Although there are a lot of good dentists out there, finding just the right one for your family can be tough. Many simply do not click with you. Some don’t use the latest techniques, some have a hurried approach, and some specialize only in particular patient groups. Here are some tips for finding a good dentist for your family.
1. Ask About the Dentist’s Education and Training
Think of searching for a dentist like conducting job interviews. Some of your most basic questions should be about the dentist’s education and training, particularly as it applies to your family’s needs. Where and when was the dentist trained? Does he or she take frequent continuing education classes? Does the dentist have certifications in dental implants, oral surgery, or other specializations? What about specific populations, such as geriatrics or special needs patients?
No dentist is an expert in all fields. However, the dentist you choose should be up to date on the things that your family is most likely to need. If you have a small child, experience with pediatrics may be among the most important factors. Likewise, if one of you is facing extensive dental work, a certification in oral surgery might be a primary consideration.
2. Consider the Overall Approach to Dentistry

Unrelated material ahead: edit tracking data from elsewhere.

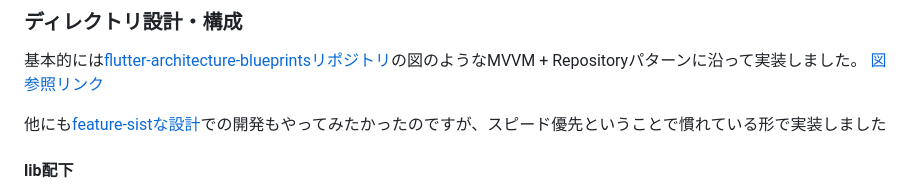
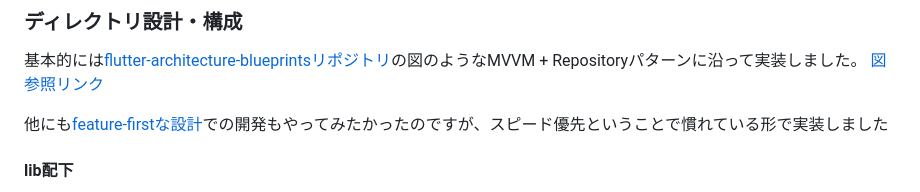
Before and after one commit to enechange/flutter-challenge, a Markdown page: Yuta-KTD/flutter_challenge1_yuta_ktd/README.md, the part around the change. Rendered like a GitHub page.

Commit message:
Update Yuta-KTD/flutter_challenge1_yuta_ktd/README.md
Typo

Co-authored-by: Tomoki Kobayashi <temoki@gmail.com>

```diff
--- a/Yuta-KTD/flutter_challenge1_yuta_ktd/README.md
+++ b/Yuta-KTD/flutter_challenge1_yuta_ktd/README.md
@@ -41,7 +41,7 @@ EVENE_API_KEY=$EV充電エネチェンジAPIのAPIKey
 基本的には[flutter-architecture-blueprintsリポジトリ](https://github.com/wasabeef/flutter-architecture-blueprints#environment)の図のようなMVVM + Repositoryパターンに沿って実装しました。
 [図参照リンク](https://github.com/wasabeef/flutter-architecture-blueprints#environment)
 
-他にも[feature-sistな設計](https://codewithandrea.com/articles/flutter-project-structure/?source=post_page-----240d3c56b597--------------------------------)での開発もやってみたかったのですが、スピード優先ということで慣れている形で実装しました
+他にも[feature-firstな設計](https://codewithandrea.com/articles/flutter-project-structure/?source=post_page-----240d3c56b597--------------------------------)での開発もやってみたかったのですが、スピード優先ということで慣れている形で実装しました
 
 #### lib配下
 今回のプロジェクトで使用したディレクトリ構成です。
```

It is important that you and your dentist see eye to eye on your overall approach to dental health. Do you prefer an old-school dentist with a paternalistic bedside manner? Are you looking for cutting-edge treatments? Do you want to be a collaborator in your own dental care, or would you rather have your dentist make all of the major decisions? None of these are right or wrong, but the dentist you select should reflect your own personal style.
3. Think of the Practicalities

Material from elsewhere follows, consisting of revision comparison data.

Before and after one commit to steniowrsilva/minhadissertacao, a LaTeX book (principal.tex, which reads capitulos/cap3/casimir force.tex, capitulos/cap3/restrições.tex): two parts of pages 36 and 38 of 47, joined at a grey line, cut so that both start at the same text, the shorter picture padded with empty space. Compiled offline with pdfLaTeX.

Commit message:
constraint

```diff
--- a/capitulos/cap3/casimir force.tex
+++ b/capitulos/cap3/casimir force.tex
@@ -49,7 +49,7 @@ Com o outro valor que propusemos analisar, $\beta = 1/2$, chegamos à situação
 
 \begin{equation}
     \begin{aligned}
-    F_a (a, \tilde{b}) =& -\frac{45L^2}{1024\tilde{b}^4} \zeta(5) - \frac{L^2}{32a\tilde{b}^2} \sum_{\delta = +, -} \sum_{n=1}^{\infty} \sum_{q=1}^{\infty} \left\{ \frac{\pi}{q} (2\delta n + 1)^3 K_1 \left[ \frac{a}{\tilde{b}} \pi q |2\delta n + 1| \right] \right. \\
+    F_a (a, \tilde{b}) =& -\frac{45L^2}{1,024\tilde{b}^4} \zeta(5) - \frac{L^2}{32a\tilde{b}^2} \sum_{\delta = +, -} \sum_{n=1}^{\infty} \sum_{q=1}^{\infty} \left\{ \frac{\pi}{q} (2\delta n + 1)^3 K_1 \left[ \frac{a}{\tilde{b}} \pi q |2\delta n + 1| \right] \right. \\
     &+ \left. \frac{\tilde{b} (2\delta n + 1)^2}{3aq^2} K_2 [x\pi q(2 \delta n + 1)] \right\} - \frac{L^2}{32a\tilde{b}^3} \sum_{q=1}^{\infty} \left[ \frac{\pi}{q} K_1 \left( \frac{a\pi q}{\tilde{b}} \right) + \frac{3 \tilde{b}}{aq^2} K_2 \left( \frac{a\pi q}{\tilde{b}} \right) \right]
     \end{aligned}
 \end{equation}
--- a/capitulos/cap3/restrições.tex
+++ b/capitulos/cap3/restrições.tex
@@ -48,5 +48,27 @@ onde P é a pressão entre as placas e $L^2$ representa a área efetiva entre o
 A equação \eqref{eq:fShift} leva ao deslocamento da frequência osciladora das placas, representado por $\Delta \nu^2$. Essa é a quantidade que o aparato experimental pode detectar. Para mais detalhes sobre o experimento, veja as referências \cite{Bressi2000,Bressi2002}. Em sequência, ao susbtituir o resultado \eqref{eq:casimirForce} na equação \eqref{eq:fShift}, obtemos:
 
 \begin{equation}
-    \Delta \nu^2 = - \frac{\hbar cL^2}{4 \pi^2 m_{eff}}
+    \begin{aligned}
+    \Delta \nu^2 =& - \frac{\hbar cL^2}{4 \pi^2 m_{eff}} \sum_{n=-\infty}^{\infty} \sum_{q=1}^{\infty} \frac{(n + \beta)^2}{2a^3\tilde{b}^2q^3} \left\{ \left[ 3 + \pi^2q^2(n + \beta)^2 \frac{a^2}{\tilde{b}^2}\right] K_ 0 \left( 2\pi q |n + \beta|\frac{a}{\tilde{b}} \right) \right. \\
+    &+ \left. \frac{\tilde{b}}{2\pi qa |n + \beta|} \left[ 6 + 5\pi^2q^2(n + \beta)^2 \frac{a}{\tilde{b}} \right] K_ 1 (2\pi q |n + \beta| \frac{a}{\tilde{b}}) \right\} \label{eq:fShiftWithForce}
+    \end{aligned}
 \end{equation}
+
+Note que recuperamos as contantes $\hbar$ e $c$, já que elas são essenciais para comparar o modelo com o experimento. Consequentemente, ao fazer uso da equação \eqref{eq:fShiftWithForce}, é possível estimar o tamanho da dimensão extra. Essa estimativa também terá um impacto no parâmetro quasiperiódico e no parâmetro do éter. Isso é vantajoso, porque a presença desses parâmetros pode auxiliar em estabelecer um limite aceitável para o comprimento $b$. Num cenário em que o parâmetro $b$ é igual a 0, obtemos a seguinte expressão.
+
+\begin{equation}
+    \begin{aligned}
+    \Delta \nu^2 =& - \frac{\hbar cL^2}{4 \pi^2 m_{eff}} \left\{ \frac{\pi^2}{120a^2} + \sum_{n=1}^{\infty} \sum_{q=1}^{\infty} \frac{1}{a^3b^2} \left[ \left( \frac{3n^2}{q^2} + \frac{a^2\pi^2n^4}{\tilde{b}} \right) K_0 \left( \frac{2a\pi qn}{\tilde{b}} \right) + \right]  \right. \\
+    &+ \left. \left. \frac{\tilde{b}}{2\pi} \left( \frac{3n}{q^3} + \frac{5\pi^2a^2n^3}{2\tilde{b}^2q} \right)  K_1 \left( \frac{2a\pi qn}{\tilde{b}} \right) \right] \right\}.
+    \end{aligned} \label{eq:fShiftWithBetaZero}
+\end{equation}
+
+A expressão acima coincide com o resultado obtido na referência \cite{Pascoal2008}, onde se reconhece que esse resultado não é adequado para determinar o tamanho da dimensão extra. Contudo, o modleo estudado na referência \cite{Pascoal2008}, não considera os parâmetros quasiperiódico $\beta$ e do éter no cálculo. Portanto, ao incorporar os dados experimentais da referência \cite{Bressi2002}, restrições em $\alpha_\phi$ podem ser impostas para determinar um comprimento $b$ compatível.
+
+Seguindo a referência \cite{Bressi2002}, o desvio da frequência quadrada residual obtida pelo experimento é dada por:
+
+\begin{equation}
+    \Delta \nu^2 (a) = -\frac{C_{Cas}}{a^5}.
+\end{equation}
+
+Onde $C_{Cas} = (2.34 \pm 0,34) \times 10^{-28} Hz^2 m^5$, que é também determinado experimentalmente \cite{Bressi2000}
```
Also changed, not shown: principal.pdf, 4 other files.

Your dentist’s office should be reasonably convenient to your home or workplace, and the office hours should fit with your schedule. You should choose a dentist who accepts your insurance plan, and offers some type of financing for extensive procedures. Take a look at the missed appointment policy as well, especially if your schedule is tight and ever-changing.

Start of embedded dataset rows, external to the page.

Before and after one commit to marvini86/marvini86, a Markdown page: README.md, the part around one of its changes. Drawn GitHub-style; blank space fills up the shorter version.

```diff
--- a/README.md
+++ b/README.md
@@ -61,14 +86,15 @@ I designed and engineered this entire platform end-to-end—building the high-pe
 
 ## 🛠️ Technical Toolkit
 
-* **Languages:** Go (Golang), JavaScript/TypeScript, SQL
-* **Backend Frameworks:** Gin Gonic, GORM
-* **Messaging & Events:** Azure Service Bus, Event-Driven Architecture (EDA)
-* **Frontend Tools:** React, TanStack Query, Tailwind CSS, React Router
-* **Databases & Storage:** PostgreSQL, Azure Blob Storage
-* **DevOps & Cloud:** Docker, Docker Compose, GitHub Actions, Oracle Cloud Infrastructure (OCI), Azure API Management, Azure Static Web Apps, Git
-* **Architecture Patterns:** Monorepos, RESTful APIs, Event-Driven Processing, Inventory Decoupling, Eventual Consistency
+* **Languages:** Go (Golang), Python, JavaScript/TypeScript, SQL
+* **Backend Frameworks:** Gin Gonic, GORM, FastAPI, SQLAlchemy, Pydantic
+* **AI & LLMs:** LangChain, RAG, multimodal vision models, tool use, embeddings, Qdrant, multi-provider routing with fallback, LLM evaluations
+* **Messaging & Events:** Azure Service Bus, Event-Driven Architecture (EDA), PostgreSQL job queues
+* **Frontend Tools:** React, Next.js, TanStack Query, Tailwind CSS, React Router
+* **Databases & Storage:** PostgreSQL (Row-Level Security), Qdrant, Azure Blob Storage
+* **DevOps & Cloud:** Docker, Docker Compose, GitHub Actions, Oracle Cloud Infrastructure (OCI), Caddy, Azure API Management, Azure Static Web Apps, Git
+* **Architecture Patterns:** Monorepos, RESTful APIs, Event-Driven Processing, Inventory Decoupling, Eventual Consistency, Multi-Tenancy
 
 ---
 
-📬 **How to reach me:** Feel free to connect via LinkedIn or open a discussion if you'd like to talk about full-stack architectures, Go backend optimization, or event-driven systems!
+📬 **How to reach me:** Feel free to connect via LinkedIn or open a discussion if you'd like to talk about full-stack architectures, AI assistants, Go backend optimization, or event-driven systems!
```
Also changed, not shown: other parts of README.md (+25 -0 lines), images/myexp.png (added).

Also consider how the office policies align with your family’s needs and concerns. Is the dentist skilled at handling nervous patients? Is sedation available if needed? Does the dentist handle complex cases, or serve as a treatment coordinator with a network of specialists? Is it acceptable to bring a relative or friend into the treatment room? Again, there is no right or wrong, but some policies do not mesh well with some individual needs or desires.
4. Consider the Costs
Dentist fees are complicated, so there is typically no way to get a firm price without an exam. Still, it is worth calling around to compare ballpark fees either on specific work, or on such common procedures as X-rays and simple fillings. Don’t choose your dentist based solely on price, but make sure that the one you choose is reasonably competitive in your local area.
5. Take a Look Around
Stop by the offices of your top few dentists to get a feel for how they operate. Is the waiting room clean and inviting? Do you receive a warm welcome? Are treatment rooms clean, and do staff practice universal precautions? Also take the time to ask a few questions and note the responses. Do you feel like there is an open and honest rapport, or does the staff seem bothered and rushed?
6. Personal Connection
Finally, make an appointment with the dentist you like best. Ultimately, this is the only way to tell whether you truly click. Think of this as a final interview rather than a firm commitment. Get to know the dentist and staff, and think through whether these are people with whom you feel comfortable. If you are unsure, feel free to move on.
Finding a good dentist is relatively simple, but finding a good dentist that is right for you can be trickier. Put in the time and effort to find someone with whom you can truly build a professional relationship based on trust and rapport. Do not entrust your family’s dental health to a dentist who, for whatever reason, you just don’t feel comfortable with.